French national train operator SNCF has announced it will no longer sell water in plastic bottles on its services, saying the move would reduce the waste from roughly two million drinks.

French train bars will no longer be able to see plastic bottles of water.
French train bars will no longer be able to see plastic bottles of water. Photo: BERTRAND LANGLOIS / AFP.

The plastic packaging will be replaced with recyclable cardboard for still water and aluminium for sparkling.

“Plastic is no longer fantastic,” head of consumer travel operations at the SNCF, Alain Krakovitch, wrote on Twitter on Thursday.

France has gradually increased restrictions on single-use packaging to help reduce waste amid growing evidence about the impact of plastic on sea life in particular.

The government announced on Monday that plastic packaging will be banned for nearly all fruit and vegetables from January next year.

The environment ministry said that 37 percent of fruit and vegetables were sold with plastic packaging, and only the most fragile produce such as strawberries will be given an exemption on the ban until 2026.

“We use an outrageous amount of single-use plastic in our daily lives,” the ministry said in a statement, adding that it was working to cut back “the use of throwaway plastic and boost its substitution by other materials or reusable and recyclable packaging.”

Last year, France passed a wide-ranging “circular economy” law to combat waste that forbids retailers from destroying unsold clothes and will ban all single-use plastic containers by 2040.

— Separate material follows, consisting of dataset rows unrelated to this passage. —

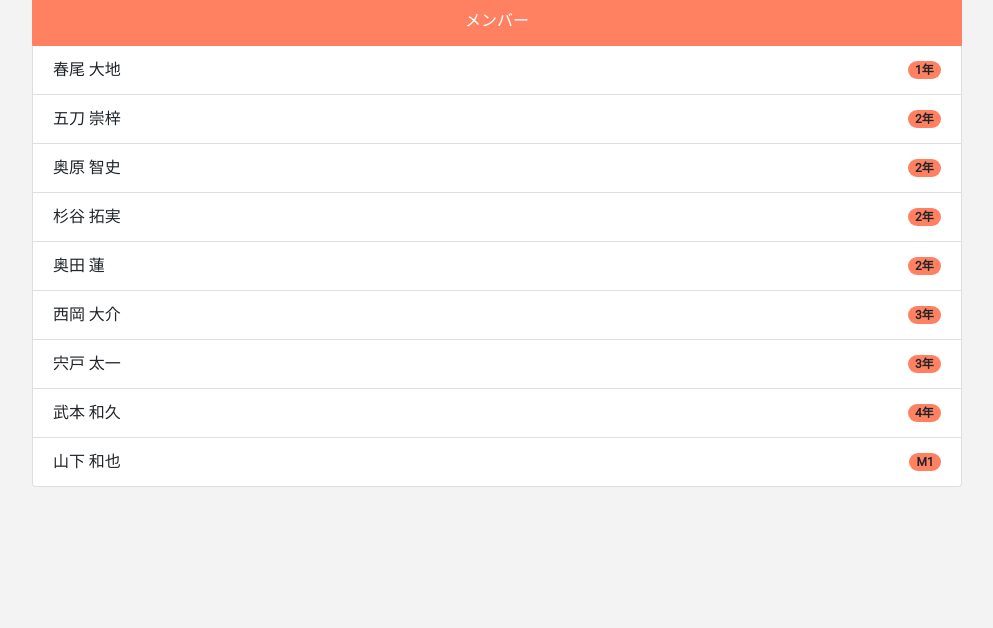
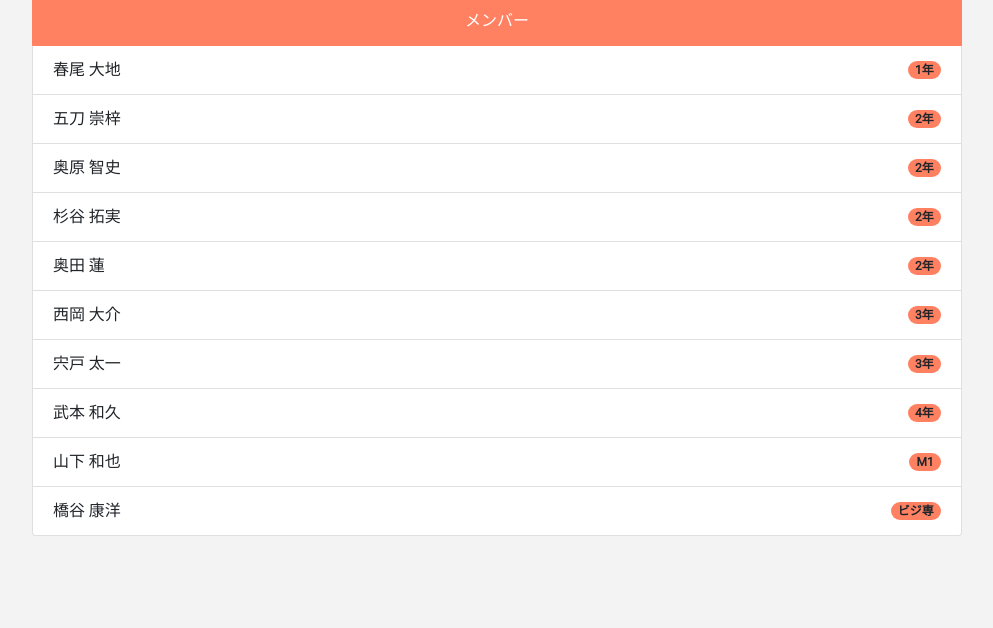
Before and after one commit to pim-shimane/pim-eventpage, a plain HTML site: page pimhack/2019/team2.html in a window 1280 px wide. Shown: the part 172-800 px from the top of the page, without its empty margins (143-1136 px from the left). Drawn offline with nearby package versions, Linux system fonts and the light colour scheme.

Commit message:
update team member

```diff
--- a/pimhack/2019/team2.html
+++ b/pimhack/2019/team2.html
@@ -74,6 +74,8 @@
             </li>
             <li class="list-group-item d-flex justify-content-between align-items-center" style="">山下&nbsp;和也<span class="badge badge-primary badge-pill">M1</span>
             </li>
+            <li class="list-group-item d-flex justify-content-between align-items-center" style="">橋谷&nbsp;康洋<span class="badge badge-primary badge-pill">ビジ専</span>
+            </li>
           </div>
         </div>
       </div>
```
Also changed, not shown: pimhack/2019/team1.html (+2 -0 lines).
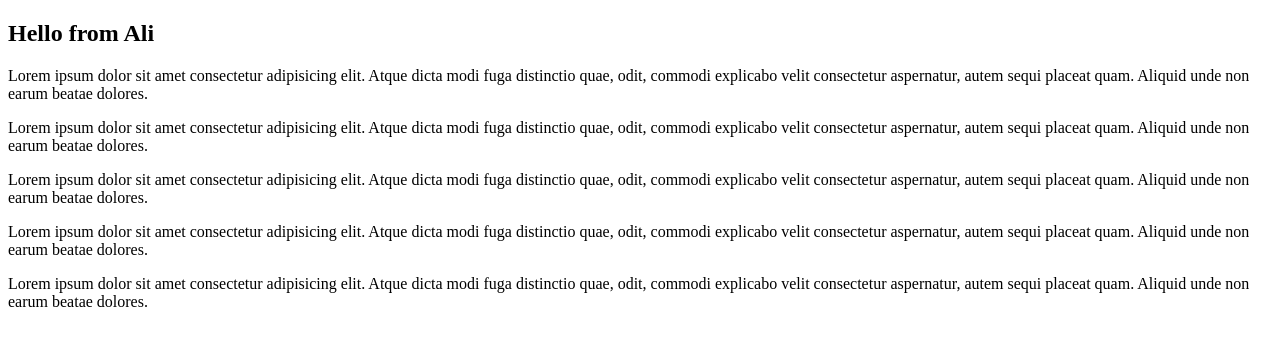
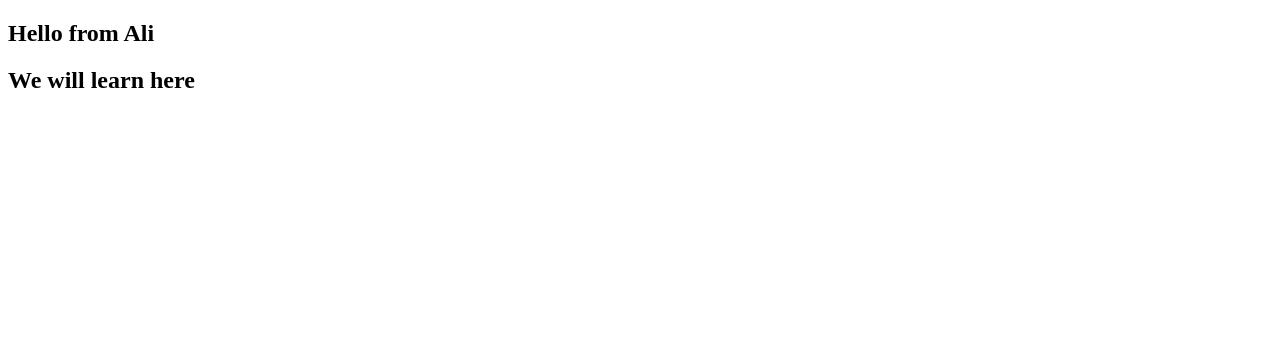
Before and after one commit to Noaman-Saleem-Portfolio/umt-summer2023-surge-home, a plain HTML site: page index.html in a window 1280 px wide. Drawn offline with Linux system fonts and the light colour scheme.

Commit message:
New h2 added

```diff
--- a/index.html
+++ b/index.html
@@ -7,10 +7,6 @@
 </head>
 <body>
     <h2>Hello from Ali</h2>
-    <p>Lorem ipsum dolor sit amet consectetur adipisicing elit. Atque dicta modi fuga distinctio quae, odit, commodi explicabo velit consectetur aspernatur, autem sequi placeat quam. Aliquid unde non earum beatae dolores.</p>
-    <p>Lorem ipsum dolor sit amet consectetur adipisicing elit. Atque dicta modi fuga distinctio quae, odit, commodi explicabo velit consectetur aspernatur, autem sequi placeat quam. Aliquid unde non earum beatae dolores.</p>
-    <p>Lorem ipsum dolor sit amet consectetur adipisicing elit. Atque dicta modi fuga distinctio quae, odit, commodi explicabo velit consectetur aspernatur, autem sequi placeat quam. Aliquid unde non earum beatae dolores.</p>
-    <p>Lorem ipsum dolor sit amet consectetur adipisicing elit. Atque dicta modi fuga distinctio quae, odit, commodi explicabo velit consectetur aspernatur, autem sequi placeat quam. Aliquid unde non earum beatae dolores.</p>
-    <p>Lorem ipsum dolor sit amet consectetur adipisicing elit. Atque dicta modi fuga distinctio quae, odit, commodi explicabo velit consectetur aspernatur, autem sequi placeat quam. Aliquid unde non earum beatae dolores.</p>
+    <h2>We will learn here</h2>
 </body>
 </html>
```
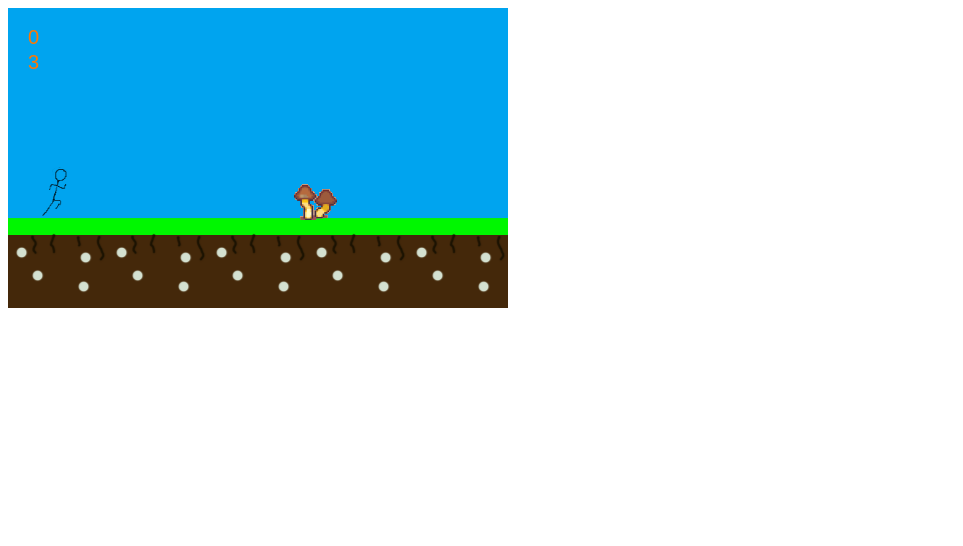
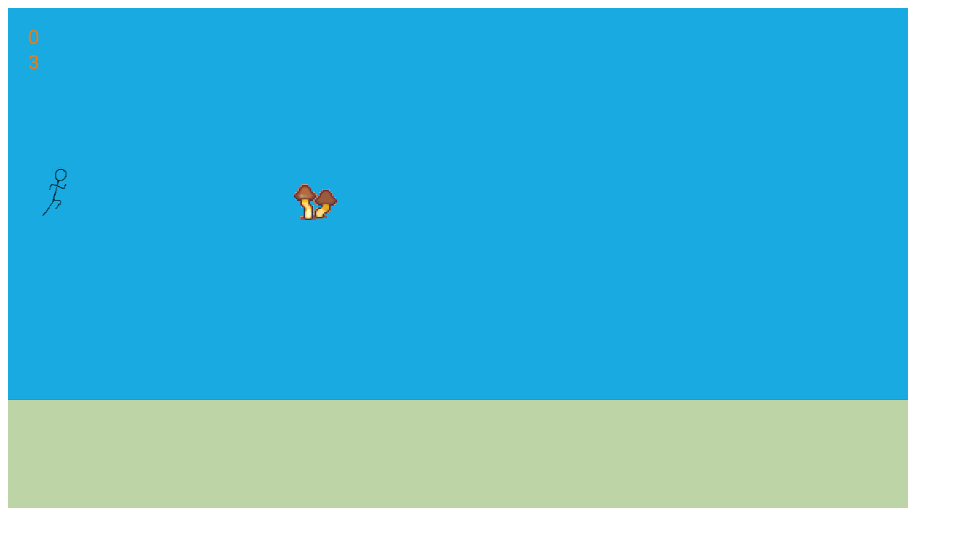
Before and after one commit to cjgk/shrooms, a plain HTML site: page app/index.html in a window 1280 px wide. Shown: the whole page, without its empty margins (0-963 px from the left). Drawn offline with Linux system fonts and the light colour scheme.

Commit message:
Enlarged stage Added Static background

```diff
--- a/app/index.html
+++ b/app/index.html
@@ -8,11 +8,11 @@
 
     <body onload="init();">
 
-        <canvas id="shroomvas" width="500" height="300"></canvas>
+        <canvas id="shroomvas" width="900" height="500"></canvas>
 
         <script>
             var stage, w, h, loader, rotation;
-            var landscape, stick;
+            var background, stick;
             var shrooms, shroom, actionShroom, actionBoard;
             var points, lives, pointsLabel, livesLabel, speed;
 
@@ -26,7 +26,7 @@
                 h = stage.canvas.height;
 
                 manifest = [
-                    {src: "landscape.png", id: "landscape"},
+                    {src: "background.png", id: "background"},
                     {src: "stick.png", id: "stick"},
                     {src: "shroom1.png", id: "shroom1"},
                     {src: "shroom2.png", id: "shroom2"},
@@ -45,11 +45,11 @@
                 rotation = 0;
 
                 // Set up the background
-                var landscapeImg = loader.getResult("landscape");
-                landscape = new createjs.Shape();
-                landscape.graphics.beginBitmapFill(landscapeImg).drawRect(0, 0, w+landscapeImg.width, h+landscapeImg.height);
-                landscape.tileW = landscapeImg.width;
-                landscape.y = h - landscapeImg.height;
+                var backgroundImg = loader.getResult("background");
+                background = new createjs.Shape();
+                background.graphics.beginBitmapFill(backgroundImg).drawRect(0, 0, w+backgroundImg.width, h+backgroundImg.height);
+                background.tileW = backgroundImg.width;
+                background.y = h - backgroundImg.height;
 
                 pointsLabel = new createjs.Text(points, "20px Arial", "#ff7700");
                 pointsLabel.x = 20;
@@ -116,7 +116,7 @@
                 actionBoard.addChild(actionBoardBg, trashcan, cauldron);
 
                 // Set up basic game
-                stage.addChild(landscape, stick, pointsLabel, livesLabel);
+                stage.addChild(background, stick, pointsLabel, livesLabel);
 
                 createjs.Ticker.timingMode = createjs.Ticker.RAF;
                 createjs.Ticker.addEventListener("tick", tick);
@@ -126,8 +126,6 @@
 
             function tick(event) {
                 var deltaS = event.delta / 1000;
-
-                landscape.x = (landscape.x - deltaS * speed) % landscape.tileW;
 
                 if (shroom != undefined) {
                     if (shroom.bitmap.x < 55) {
```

Paris city authorities announced this week that they were aiming to eliminate all plastic from state day-care centres, canteens and retirement homes by 2026.